▶ [Supplied data]
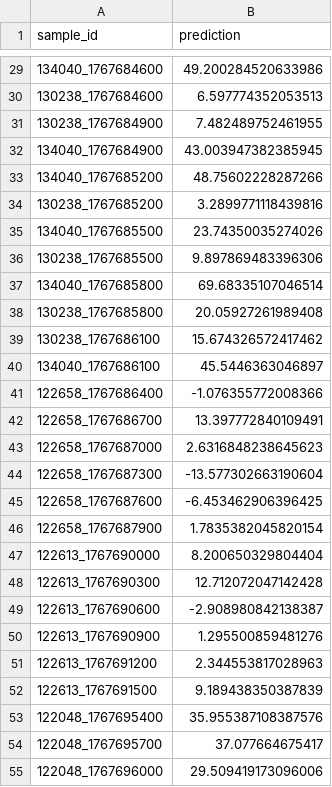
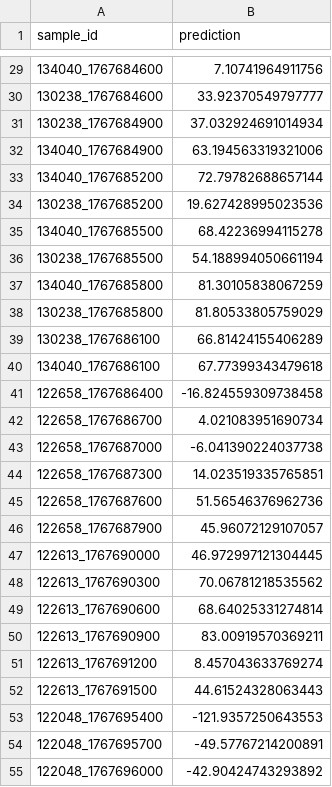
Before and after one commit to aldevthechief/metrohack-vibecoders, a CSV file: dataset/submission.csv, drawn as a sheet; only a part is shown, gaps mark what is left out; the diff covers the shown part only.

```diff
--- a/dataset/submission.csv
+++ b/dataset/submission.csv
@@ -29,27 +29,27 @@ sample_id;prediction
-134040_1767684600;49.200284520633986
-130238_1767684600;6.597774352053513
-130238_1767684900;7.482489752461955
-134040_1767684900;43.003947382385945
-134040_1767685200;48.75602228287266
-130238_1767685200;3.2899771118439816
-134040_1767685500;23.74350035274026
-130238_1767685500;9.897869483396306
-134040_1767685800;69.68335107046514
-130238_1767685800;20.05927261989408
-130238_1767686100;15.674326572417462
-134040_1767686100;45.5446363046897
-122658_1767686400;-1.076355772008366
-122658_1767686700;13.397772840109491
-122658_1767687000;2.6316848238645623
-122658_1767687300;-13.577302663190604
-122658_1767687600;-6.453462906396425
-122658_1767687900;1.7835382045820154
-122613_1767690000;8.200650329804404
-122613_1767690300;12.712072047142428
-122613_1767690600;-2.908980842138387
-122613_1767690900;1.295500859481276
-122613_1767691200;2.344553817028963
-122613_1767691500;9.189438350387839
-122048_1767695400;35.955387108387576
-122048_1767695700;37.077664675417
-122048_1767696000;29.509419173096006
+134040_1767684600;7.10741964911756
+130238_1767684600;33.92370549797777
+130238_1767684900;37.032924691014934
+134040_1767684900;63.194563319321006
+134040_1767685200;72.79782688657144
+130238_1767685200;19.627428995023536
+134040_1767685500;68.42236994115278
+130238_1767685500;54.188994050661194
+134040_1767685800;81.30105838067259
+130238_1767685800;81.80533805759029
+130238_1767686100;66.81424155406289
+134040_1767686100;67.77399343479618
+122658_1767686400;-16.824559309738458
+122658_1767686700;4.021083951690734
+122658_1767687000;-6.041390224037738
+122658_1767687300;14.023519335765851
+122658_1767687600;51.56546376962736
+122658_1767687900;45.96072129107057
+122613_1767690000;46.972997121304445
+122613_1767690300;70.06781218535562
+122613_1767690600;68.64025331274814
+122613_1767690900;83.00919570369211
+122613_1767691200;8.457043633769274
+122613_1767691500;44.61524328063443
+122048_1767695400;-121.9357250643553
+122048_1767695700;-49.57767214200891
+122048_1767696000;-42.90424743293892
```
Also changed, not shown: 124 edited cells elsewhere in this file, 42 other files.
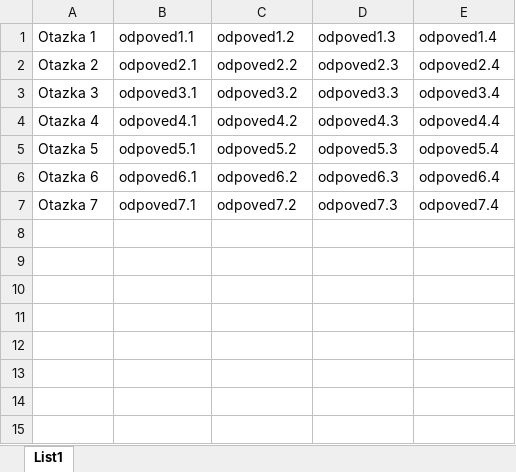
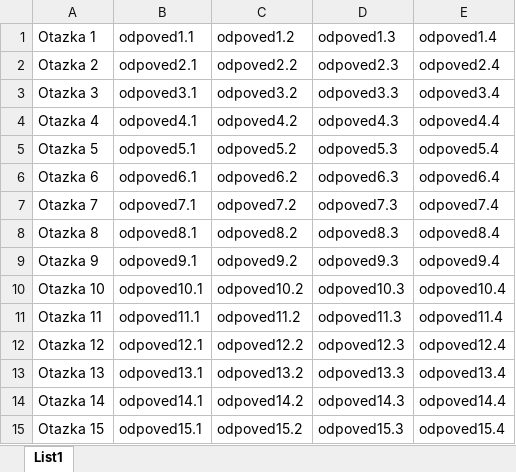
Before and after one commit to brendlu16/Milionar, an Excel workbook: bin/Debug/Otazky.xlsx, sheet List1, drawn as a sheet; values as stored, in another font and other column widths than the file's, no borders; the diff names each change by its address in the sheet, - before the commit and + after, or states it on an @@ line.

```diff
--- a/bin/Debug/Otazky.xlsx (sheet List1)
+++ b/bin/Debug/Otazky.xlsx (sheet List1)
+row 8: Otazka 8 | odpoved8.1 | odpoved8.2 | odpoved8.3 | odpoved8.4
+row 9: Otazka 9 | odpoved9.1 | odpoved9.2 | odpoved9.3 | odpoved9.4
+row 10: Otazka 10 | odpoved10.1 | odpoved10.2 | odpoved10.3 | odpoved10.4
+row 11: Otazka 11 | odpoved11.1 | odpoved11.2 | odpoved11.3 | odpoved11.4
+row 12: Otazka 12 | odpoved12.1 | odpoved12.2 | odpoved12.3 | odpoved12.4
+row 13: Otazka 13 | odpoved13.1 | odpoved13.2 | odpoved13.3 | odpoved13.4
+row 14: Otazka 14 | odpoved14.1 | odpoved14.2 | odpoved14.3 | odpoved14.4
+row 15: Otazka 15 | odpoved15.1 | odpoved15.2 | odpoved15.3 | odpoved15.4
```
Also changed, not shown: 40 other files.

▶ [Required work]
Copy each line from the records above that includes the string "xlsx".

▶ [Answer section]
Before and after one commit to brendlu16/Milionar, an Excel workbook: bin/Debug/Otazky.xlsx, sheet List1, drawn as a sheet; values as stored, in another font and other column widths than the file's, no borders; the diff names each change by its address in the sheet, - before the commit and + after, or states it on an @@ line.
--- a/bin/Debug/Otazky.xlsx (sheet List1)
+++ b/bin/Debug/Otazky.xlsx (sheet List1)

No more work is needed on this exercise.